The liturgy, because it is the work of the whole Church, must have and does have a formal character, which some who dislike it call “objective” and “impersonal.” They mistakenly regard this quality as a defect, which they attempt to remedy either by “personalizing” the liturgy or by promoting other forms of prayer and devotion in place of it. However, the formality of the liturgy is no defect. Rather, this very quality is one of its important strengths, for in virtue of it the liturgy unites the whole Church with Jesus in a single harmonious choir together performing the same worship. To accept the demands of the liturgy upon oneself is to adapt oneself to life in the Spirit, to submit one’s subjectivity to communion in Jesus. This acceptance itself is an important act of humility and obedience—the virtues which are basic modes of Christian response.
Therefore, if we find ourselves insincere in doing the liturgy, if we miss in liturgical prayer the gratification of authentic self-expression, the remedy is not to tamper with the liturgy, but to change ourselves until we conform to the liturgy. We should not conform our voices to our minds, but rather our minds to our voices, as St. Benedict says (see SC 90). If one’s personal life is not lived in a Christian way, the liturgy itself becomes isolated and loses its essential point—namely, to be the medium by which we participate in redemption both passively and actively. If the liturgy is isolated, it quickly falls either into sterile formalism, coldly going through meaningless motions, or into fruitless emotionalism, which provides nothing but the apparent good of religion, stopping with the experience instead of proceeding to the whole reality of cooperation with God.
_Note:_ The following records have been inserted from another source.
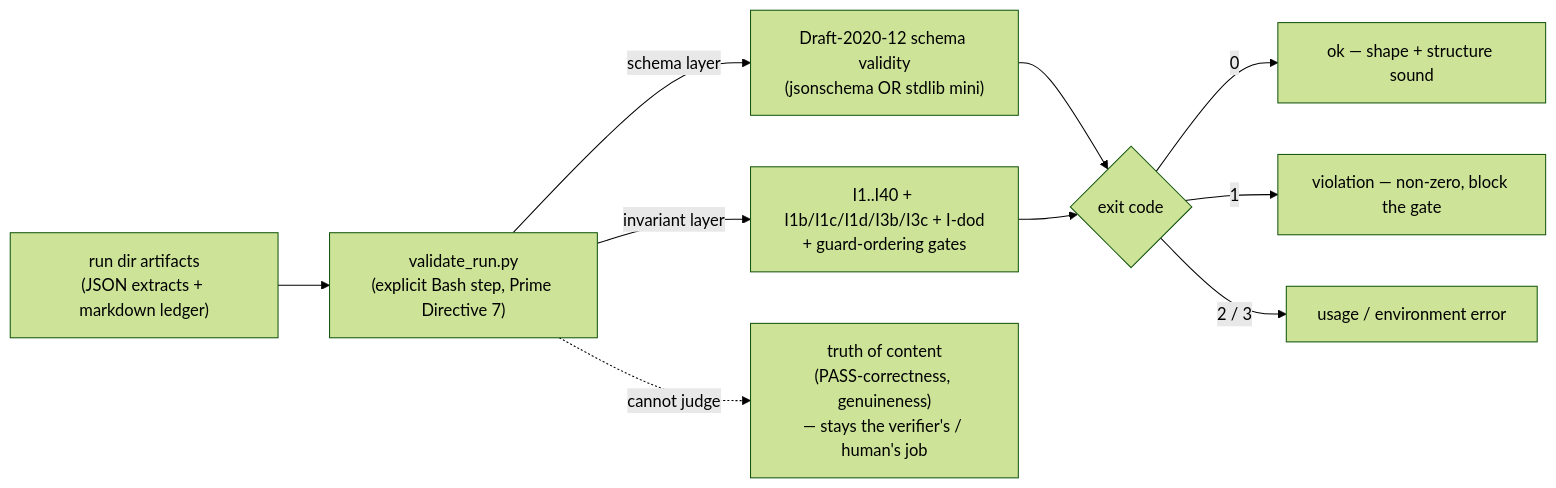
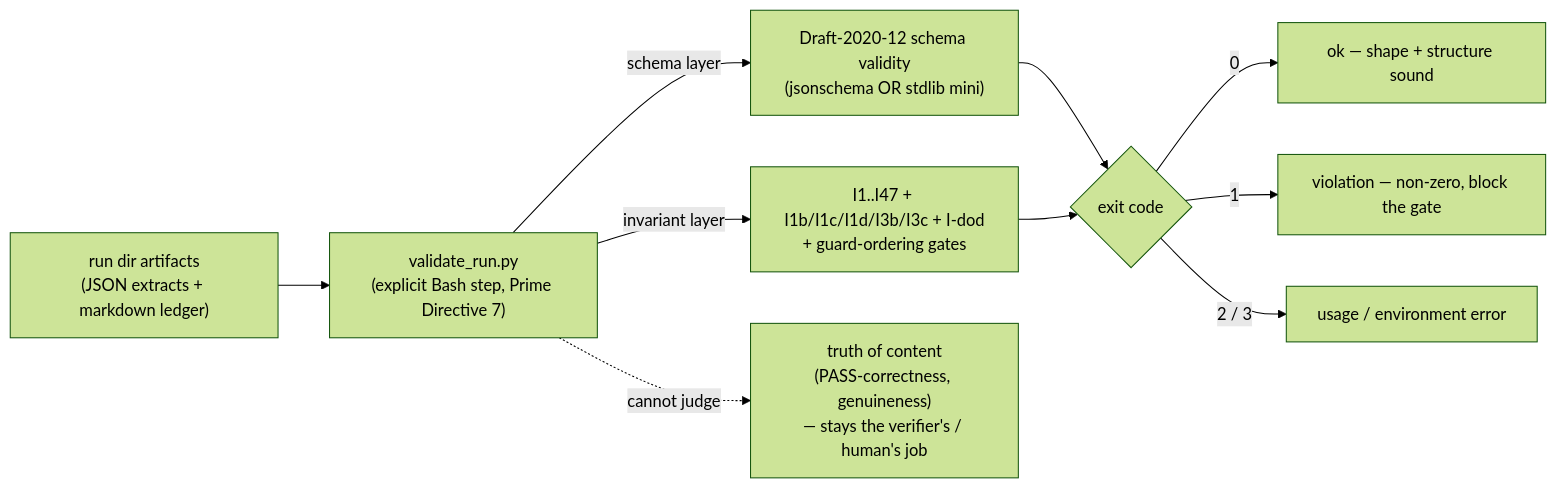
Before and after one commit to wtp128pro/dag: the diagram in wiki/14-validator-and-invariants.md, drawn with Mermaid (forest theme). The commit also changed other lines of this file and 8 other files, not shown here.

````diff
--- a/wiki/14-validator-and-invariants.md
+++ b/wiki/14-validator-and-invariants.md
@@ -60,12 +60,12 @@
 ```mermaid
 flowchart LR
   ART["run dir artifacts<br/>(JSON extracts + markdown ledger)"] --> V["validate_run.py<br/>(explicit Bash step, Prime Directive 7)"]
   V -->|"schema layer"| S["Draft-2020-12 schema validity<br/>(jsonschema OR stdlib mini)"]
-  V -->|"invariant layer"| I["I1..I40 + I1b/I1c/I1d/I3b/I3c + I-dod<br/>+ guard-ordering gates"]
+  V -->|"invariant layer"| I["I1..I47 + I1b/I1c/I1d/I3b/I3c + I-dod<br/>+ guard-ordering gates"]
   S --> EX{"exit code"}
   I --> EX
   EX -->|0| OK["ok — shape + structure sound"]
   EX -->|"1"| BAD["violation — non-zero, block the gate"]
   EX -->|"2 / 3"| ENV["usage / environment error"]
   V -. "cannot judge" .-> TRUTH["truth of content<br/>(PASS-correctness, genuineness)<br/>— stays the verifier's / human's job"]
 ```
````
10. Pius XII, Mediator Dei, 39 AAS (1947) 528–29; The Papal Encyclicals, 233.20.